The HELP Committee bill takes steps to meet the diverse needs of individuals who must improve their basic skills and who may need additional support to complete education and training and enter the workforce. S. 1356 not only requires state and local plans to address various barriers to employment in the abstract, but also ensures that appropriate services are offered and puts a clear priority on serving those with the greatest needs. A new performance accountability section requires reporting of performance outcomes by race, ethnicity, gender, age and barrier to employment.
The legislation makes concrete changes that enrich the mix of workforce and adult education services. Title II-a section of the bill which authorizes national and state-administered workforce programs-provides more flexible training options for adults and dislocated workers and allows for transitional jobs strategies that are suited for disadvantaged jobseekers. Title II also ensures that a greater number of out-of-school youth, including those who have dropped out of high school, have opportunities to earn secondary and postsecondary credentials and secure employment. Title III-the Adult Education and Family Literacy Act-formally recognizes adult education as one of the first steps on a path leading to a recognized postsecondary credential. It promotes increased transitions to postsecondary education by supporting the use of integrated education and training instructional models and creating a stronger role for states in developing postsecondary and employment pathways for lower-skilled learners.

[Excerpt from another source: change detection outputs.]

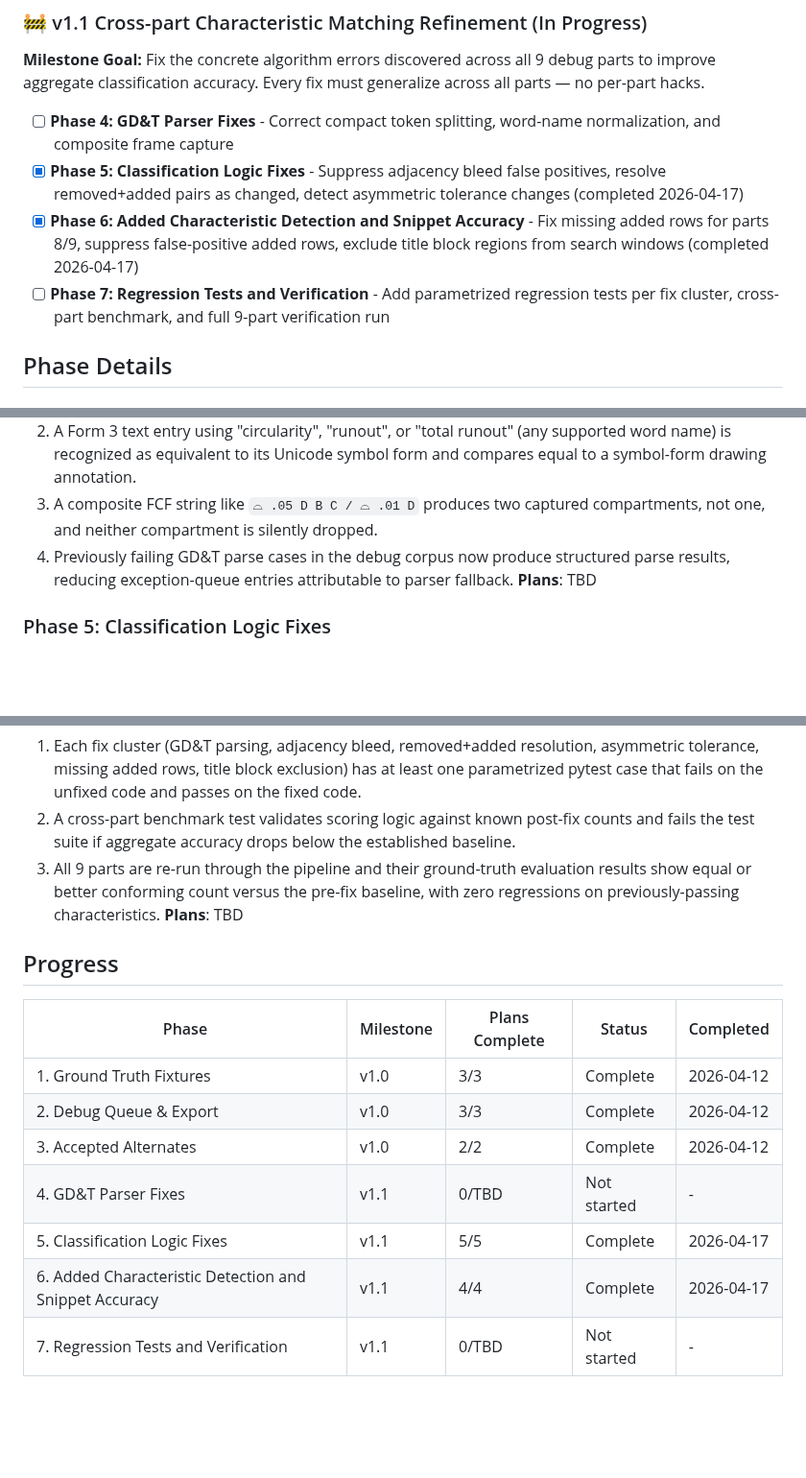
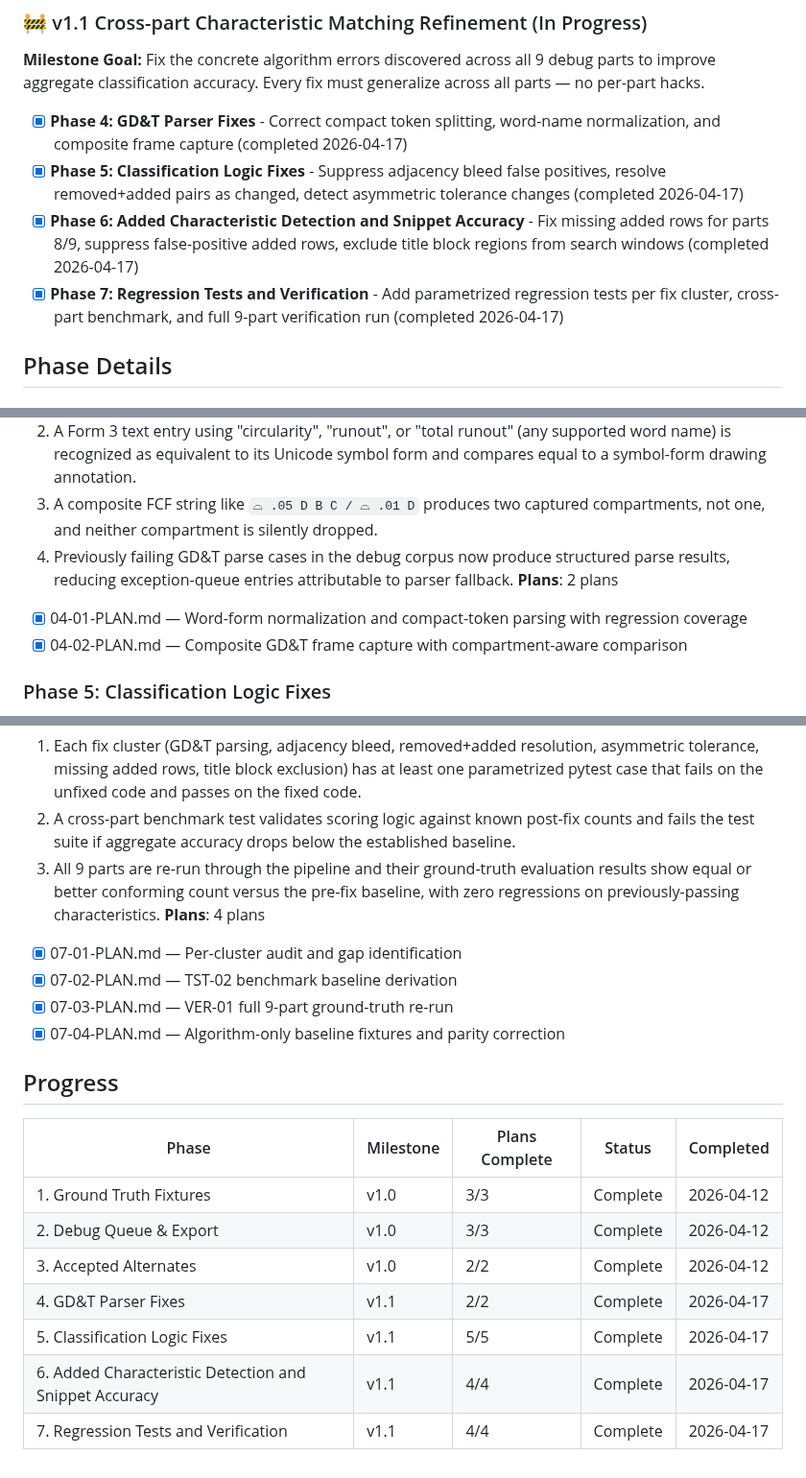
Before and after one commit to NukaW0rld/Revision-Reconciliation, a Markdown page: .planning/ROADMAP.md, 3 parts joined by grey strips. Shown at 96% size. Rendered like a GitHub page; blank space fills up the shorter version.

```diff
--- a/.planning/ROADMAP.md
+++ b/.planning/ROADMAP.md
@@ -18,10 +18,10 @@ See [milestones/v1.0-ROADMAP.md](milestones/v1.0-ROADMAP.md) for full phase deta
 
 **Milestone Goal:** Fix the concrete algorithm errors discovered across all 9 debug parts to improve aggregate classification accuracy. Every fix must generalize across all parts — no per-part hacks.
 
-- [ ] **Phase 4: GD&T Parser Fixes** - Correct compact token splitting, word-name normalization, and composite frame capture
+- [x] **Phase 4: GD&T Parser Fixes** - Correct compact token splitting, word-name normalization, and composite frame capture (completed 2026-04-17)
 - [x] **Phase 5: Classification Logic Fixes** - Suppress adjacency bleed false positives, resolve removed+added pairs as changed, detect asymmetric tolerance changes (completed 2026-04-17)
 - [x] **Phase 6: Added Characteristic Detection and Snippet Accuracy** - Fix missing added rows for parts 8/9, suppress false-positive added rows, exclude title block regions from search windows (completed 2026-04-17)
-- [ ] **Phase 7: Regression Tests and Verification** - Add parametrized regression tests per fix cluster, cross-part benchmark, and full 9-part verification run
+- [x] **Phase 7: Regression Tests and Verification** - Add parametrized regression tests per fix cluster, cross-part benchmark, and full 9-part verification run (completed 2026-04-17)
 
 ## Phase Details
 
@@ -34,7 +34,9 @@ See [milestones/v1.0-ROADMAP.md](milestones/v1.0-ROADMAP.md) for full phase deta
   2. A Form 3 text entry using "circularity", "runout", or "total runout" (any supported word name) is recognized as equivalent to its Unicode symbol form and compares equal to a symbol-form drawing annotation.
   3. A composite FCF string like `⌓ .05 D B C / ⌓ .01 D` produces two captured compartments, not one, and neither compartment is silently dropped.
   4. Previously failing GD&T parse cases in the debug corpus now produce structured parse results, reducing exception-queue entries attributable to parser fallback.
-**Plans**: TBD
+**Plans**: 2 plans
+  - [x] 04-01-PLAN.md — Word-form normalization and compact-token parsing with regression coverage
+  - [x] 04-02-PLAN.md — Composite GD&T frame capture with compartment-aware comparison
 
 ### Phase 5: Classification Logic Fixes
 **Goal**: The classifier correctly handles three known error patterns — adjacency bleed false positives, close-proximity removed/added pairs that should be a single changed item, and symmetric-to-asymmetric tolerance changes — without mis-classifying any of them.
@@ -75,7 +77,11 @@ See [milestones/v1.0-ROADMAP.md](milestones/v1.0-ROADMAP.md) for full phase deta
   1. Each fix cluster (GD&T parsing, adjacency bleed, removed+added resolution, asymmetric tolerance, missing added rows, title block exclusion) has at least one parametrized pytest case that fails on the unfixed code and passes on the fixed code.
   2. A cross-part benchmark test validates scoring logic against known post-fix counts and fails the test suite if aggregate accuracy drops below the established baseline.
   3. All 9 parts are re-run through the pipeline and their ground-truth evaluation results show equal or better conforming count versus the pre-fix baseline, with zero regressions on previously-passing characteristics.
-**Plans**: TBD
+**Plans**: 4 plans
+  - [x] 07-01-PLAN.md — Per-cluster audit and gap identification
+  - [x] 07-02-PLAN.md — TST-02 benchmark baseline derivation
+  - [x] 07-03-PLAN.md — VER-01 full 9-part ground-truth re-run
+  - [x] 07-04-PLAN.md — Algorithm-only baseline fixtures and parity correction
 
 ## Progress
 
@@ -84,7 +90,7 @@ See [milestones/v1.0-ROADMAP.md](milestones/v1.0-ROADMAP.md) for full phase deta
 | 1. Ground Truth Fixtures | v1.0 | 3/3 | Complete | 2026-04-12 |
 | 2. Debug Queue & Export | v1.0 | 3/3 | Complete | 2026-04-12 |
 | 3. Accepted Alternates | v1.0 | 2/2 | Complete | 2026-04-12 |
-| 4. GD&T Parser Fixes | v1.1 | 0/TBD | Not started | - |
+| 4. GD&T Parser Fixes | v1.1 | 2/2 | Complete | 2026-04-17 |
 | 5. Classification Logic Fixes | v1.1 | 5/5 | Complete   | 2026-04-17 |
 | 6. Added Characteristic Detection and Snippet Accuracy | v1.1 | 4/4 | Complete   | 2026-04-17 |
-| 7. Regression Tests and Verification | v1.1 | 0/TBD | Not started | - |
+| 7. Regression Tests and Verification | v1.1 | 4/4 | Complete | 2026-04-17 |
```
Also changed, not shown: .planning/STATE.md (+12 -12 lines).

S. 1356 is a step forward, compared to current law, but there is still room for improvement. Title II would allow unlimited transferability of funds between adult and dislocated worker programs-a step that could undercut services for unemployed workers and low-income adults. As the Senate moves forward with reauthorization, additional safeguards should be put in place to ensure that adults with diverse needs for assistance have access to services in every local area. For example, local areas seeking to transfer all or nearly all of the funding from one program to another should provide a written justification and make it available for public comment. In addition, the U.S. Department of Labor should review implementation and participant outcomes following enactment.
Now that the bill has cleared the committee, it may head to the Senate floor before the end of the year. Congress must attend to pressing business, notably funding for government agencies for FY 2014, after the August recess. Committee members present at the mark-up session indicated they would offer a number of amendments if the WIA bill is taken up by the full Senate. Although the HELP committee vote boosts the chances for reauthorization, the path forward is still murky.